What was absent, though, was conversation about the war. Like Bradford Freeman, most veterans I later met didn’t talk much about it. I figured it was a combination of not wanting to relive something awful and knowing that those who weren’t there wouldn’t really understand. The band of brothers thing.
So a significant part of my perception about World War II, when I was turning teen, came from a source that not only discussed war, but framed it in story form and illustrated it. Comic books.
I only learned years later that in the early 1950s, EC had published a pair of comics, Frontline Combat and Two-Fisted Tales, that cast a wary, unsentimental eye on the whole business of war. Artist Harvey Kurtzman, in particular, saw the books as a vehicle to deglamorize war, which he saw as “the ugliest disease men were cursed with.”
By the time I came along, war comics had largely reverted to their traditional perspective, portraying American soldiers as gallant heroes who always bravely did the right thing.
The war comic favored by me and my best friend Charles was Our Army At War, which starting in mid-1959 featured Sgt. Rock and the Combat-Happy Joes of Easy Company.
Even at the age of 10 I wasn’t sure that anyone was happy about combat, since there were so many possibilities for a bad ending, but Charles and I both devoured the stories.
It isn’t hard to imagine their general thrust. Sgt. Rock and the Combat-Happy Joes found creative ways to thwart the evil Germans, who often were robotically efficient, but in the end would make some miscalculation that would open the door to decisive retaliation by Bulldozer, Four Eyes, Little Sure Shot, Ice Cream Soldier, Wild Man and the rest of Easy Company, all of whom, yes, had nicknames.
Master Sgt. Franklin John Rock, always referred to simply as Rock, was exactly what his name implied: solid, smart, loyal. While most of the time he focused on combat, he occasionally let a human side peek through, during which he made it clear he hated war and knew sometimes it was necessary. It helped that World War II was by general consensus “the good war.”
The Combat-Happy Joes had distinct personalities, and their conversation when they weren’t battling the Germans was often pointed and witty.
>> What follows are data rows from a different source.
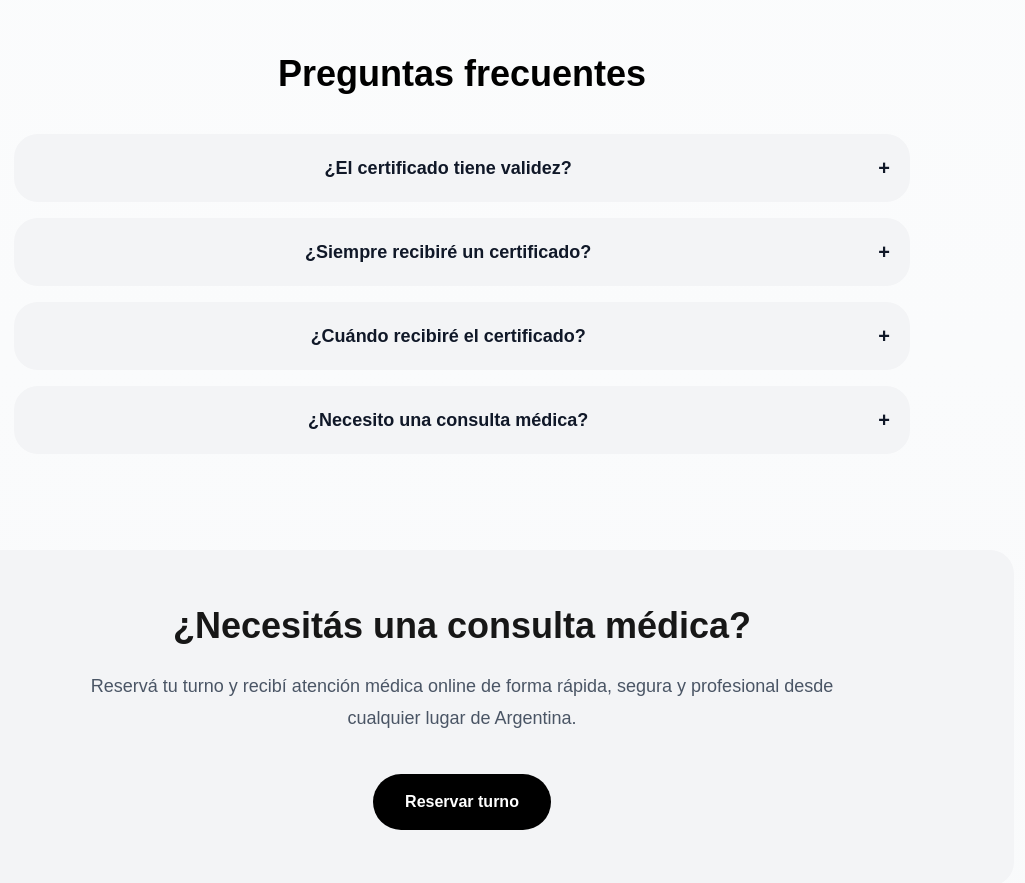
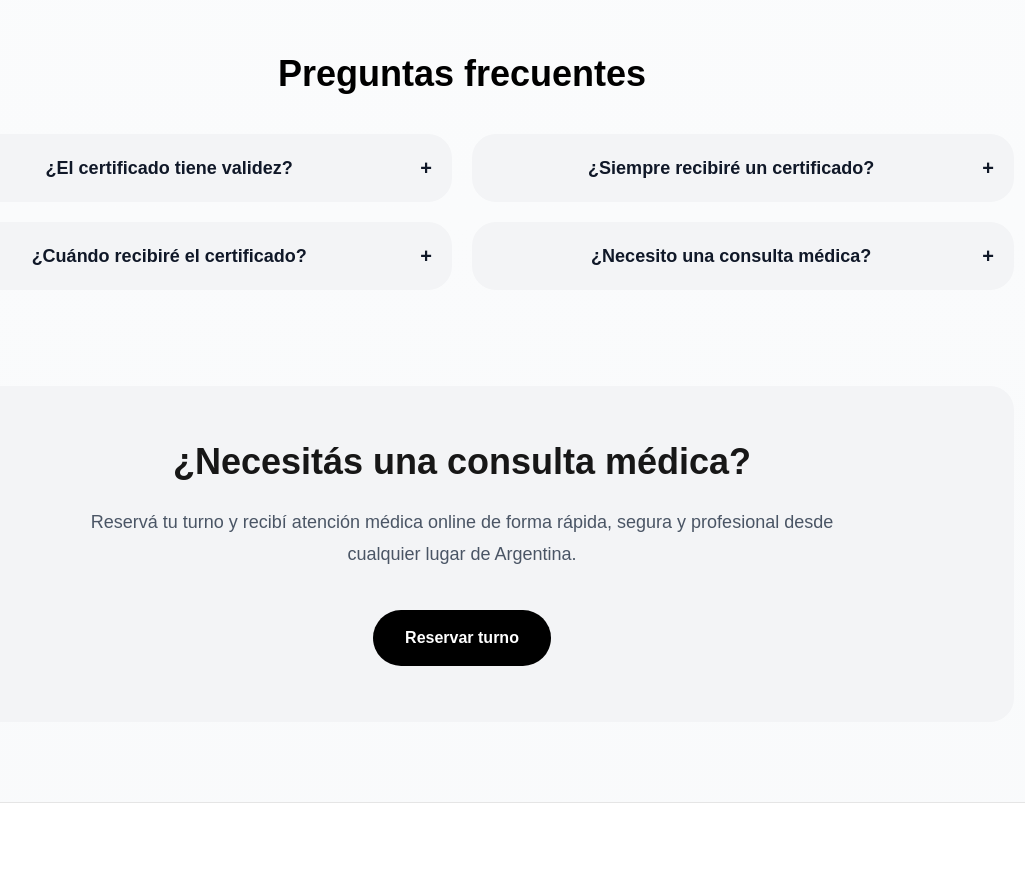
Before and after one commit to camillamacedo/cmmedicina, a Next.js app: page /certificado-medico in a window 1280 px wide. Shown: the part 2660-3543 px from the top of the page, without its empty margins (178-1203 px from the left). Built offline with nearby package versions, Linux system fonts and the light colour scheme.

Commit message:
Refactor page.tsx for medical certificate section

```diff
--- a/app/certificado-medico/page.tsx
+++ b/app/certificado-medico/page.tsx
@@ -320,7 +320,8 @@ export default function CertificadosMedicos() {
     Preguntas frecuentes
   </h2>
 
-  <div className="mx-auto mt-10 max-w-4xl space-y-4">
+  <div className="mt-10 grid gap-5 md:grid-cols-2">
+
 
     <details className="group rounded-3xl bg-gray-100 p-5">
 
@@ -330,7 +331,7 @@ export default function CertificadosMedicos() {
           ¿El certificado tiene validez?
         </span>
 
-        <span className="ml-4 text-xl transition group-open:rotate-45">
+        <span className="ml-3 text-xl transition group-open:rotate-45">
           +
         </span>
 
@@ -353,7 +354,7 @@ export default function CertificadosMedicos() {
           ¿Siempre recibiré un certificado?
         </span>
 
-        <span className="ml-4 text-xl transition group-open:rotate-45">
+        <span className="ml-3 text-xl transition group-open:rotate-45">
           +
         </span>
 
@@ -375,7 +376,7 @@ export default function CertificadosMedicos() {
           ¿Cuándo recibiré el certificado?
         </span>
 
-        <span className="ml-4 text-xl transition group-open:rotate-45">
+        <span className="ml-3 text-xl transition group-open:rotate-45">
           +
         </span>
 
@@ -397,7 +398,7 @@ export default function CertificadosMedicos() {
           ¿Necesito una consulta médica?
         </span>
 
-        <span className="ml-4 text-xl transition group-open:rotate-45">
+        <span className="ml-3 text-xl transition group-open:rotate-45">
           +
         </span>
 
@@ -409,6 +410,7 @@ export default function CertificadosMedicos() {
       </p>
 
     </details>
+
 
   </div>
 
```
They also weren’t always as happy about combat as their name suggested.
Still, if they weren’t poster boys for warfare, they made military service seem like an enterprise that brought out humanity’s best qualities, like the selfless pursuit of a vital shared goal.
Our Army At War, which would eventually be renamed Sgt. Rock, was considered a safe comic book, acceptable reading for impressionable young minds.
While it didn’t make me want to enlist when I grew up, I’ve wondered if the hundreds of thousands of other young boys who were also reading Our Army At War had subconsciously absorbed the reassuring undertones of Easy Company when, just a few years later, they started shipping out to Vietnam.
I don’t think most enlistees and draftees thought Vietnam would be like World War II in the comics, any more than they expected the near-nobility soldiers achieved in most war movies. I’m not sure what if anything they expected, because I’m not sure anything can prepare you for war. So in that vacuum, especially if you really are 10 or 12 years old, maybe you get Sgt. Rock and the Combat-Happy Joes of Easy Company.
Looking back all those decades, Our Army At War probably did support Spielberg’s suggestion that all honest war stories are anti-war stories. I just don’t remember it playing that way to Charles and me, who loved the way our good guys always outsmarted and outfought their bad guys.
That was us. We were the best.
And we would never, ever have thought there was anything funny about a character with a short black mustache speaking in a German accent.